    I went to Ireland 2 years ago in early October. We lucked out with the weather--low 60s and sunny every day. My husband, a native, told me that it was unusually good weather! I would bring a variety of clothing--T-shirts, some long sleeve shirts, layers, light weight rain jacket for riding, etc. I rode at Crossogue and learned a ton. I was the only one there when we went, so it was 2 days of private XC lessons. I brought my paddock boots and half chaps, helmet, and XC vests. Vests are mandatory for XC, so bring your own so you know it fits. If I were riding for longer, I would have brought my saddle. But for 2 days of riding it wasn't worth it.
    I would pack anything you might also be picky about--spurs, for example. I didn't bother packing a crop, just used one at the facility. Also, in retrospect I should have brought saddle-tite. The saddle I rode in felt big and slippery.
    Have a great time!



  15. #15
    Join Date
    Feb. 13, 2008
    Location
    Ontario, Canada
    Posts
    1,655

    Default

    Quote Originally Posted by lstevenson View Post
    I have to say, I'm suprised to hear you say this. We were very disappointed with Clonshire last summer. The horses were basic school horses of pretty poor quality, and were extremely overworked and sour, with most of them going 4 hours a day or more. And their x-c course was nothing special. Although the Adare area in general was fabulous, and the Adare Manor was spectacular.

    To the OP, if you are looking to pop over lots of little 2 foot jumps, then maybe Clonshire would be a fun place for you.

    But if you are looking for real x-c riding I would recommend Flower Hill instead. The x-c jumps (and there were hundreds of them!) range from 2 foot to two star level, and their horses are real x-c horses and foxhunters that are not overworked and really seemed to love their jobs.
    Well, I was there about 10 years ago, so maybe its changed.

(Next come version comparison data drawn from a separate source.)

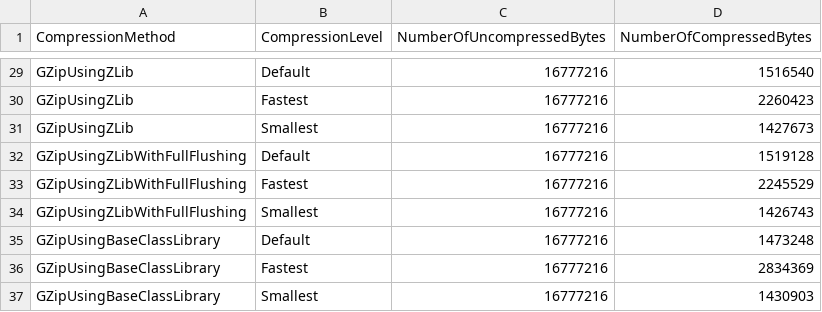
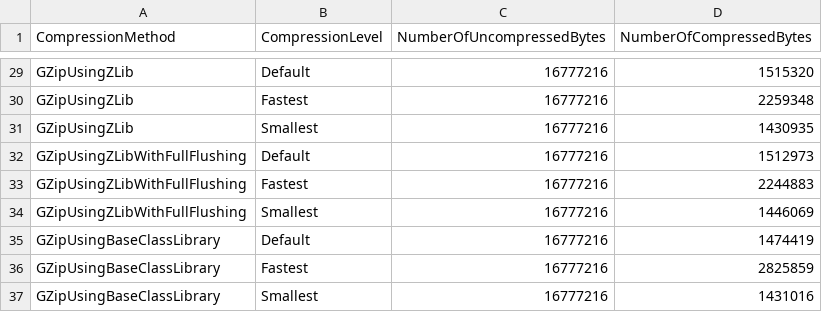
Before and after one commit to SamuelSalam815/ZLibRandomAccess, a CSV file: images/compression-ratio-results.csv, drawn as a sheet; only a part is shown, gaps mark what is left out; the diff covers the shown part only; the diff names each change by its address in the sheet, - before the commit and + after, or states it on an @@ line.

```diff
--- a/images/compression-ratio-results.csv
+++ b/images/compression-ratio-results.csv
-D29 (NumberOfCompressedBytes): 1516540
+D29 (NumberOfCompressedBytes): 1515320
-D30 (NumberOfCompressedBytes): 2260423
+D30 (NumberOfCompressedBytes): 2259348
-D31 (NumberOfCompressedBytes): 1427673
+D31 (NumberOfCompressedBytes): 1430935
-D32 (NumberOfCompressedBytes): 1519128
+D32 (NumberOfCompressedBytes): 1512973
-D33 (NumberOfCompressedBytes): 2245529
+D33 (NumberOfCompressedBytes): 2244883
-D34 (NumberOfCompressedBytes): 1426743
+D34 (NumberOfCompressedBytes): 1446069
-D35 (NumberOfCompressedBytes): 1473248
+D35 (NumberOfCompressedBytes): 1474419
-D36 (NumberOfCompressedBytes): 2834369
+D36 (NumberOfCompressedBytes): 2825859
-D37 (NumberOfCompressedBytes): 1430903
+D37 (NumberOfCompressedBytes): 1431016
```
Also changed, not shown: 27 edited cells elsewhere in this file, 2 other files.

  16. #16
    Join Date
    Aug. 3, 2001
    Location
    Hagerstown, MD
    Posts
    3,610

    Default

    My husband spent two weeks in October on our honeymoon and the weather was quite lovely. A couple of days of light rain, but for the most part it was temperate and sunny.

    I highly reccomend the Connemara reigon; amazing scenery and you can rent a horse and gallop on the Atlantic shore line .

    We rented a car and drove almost 1000 miles, staying in castles along the way. It was a blast and we can't wait to go back (three more years...).



  17. #17
    Join Date
    Jul. 31, 2007
    Posts
    557

    Default

    Quote Originally Posted by lstevenson View Post
    If you are looking for top notch cross country riding, this place can't be beat.

    http://flowerhill.net/welcomepage.htm
    How funny- we bought my ISH from them! I didn't actually get to go, but my parents absolutely loved it and came back with a couple of nice horses
    The wind of heaven is that which blows between a horse's ears. ~ Arabian Proverb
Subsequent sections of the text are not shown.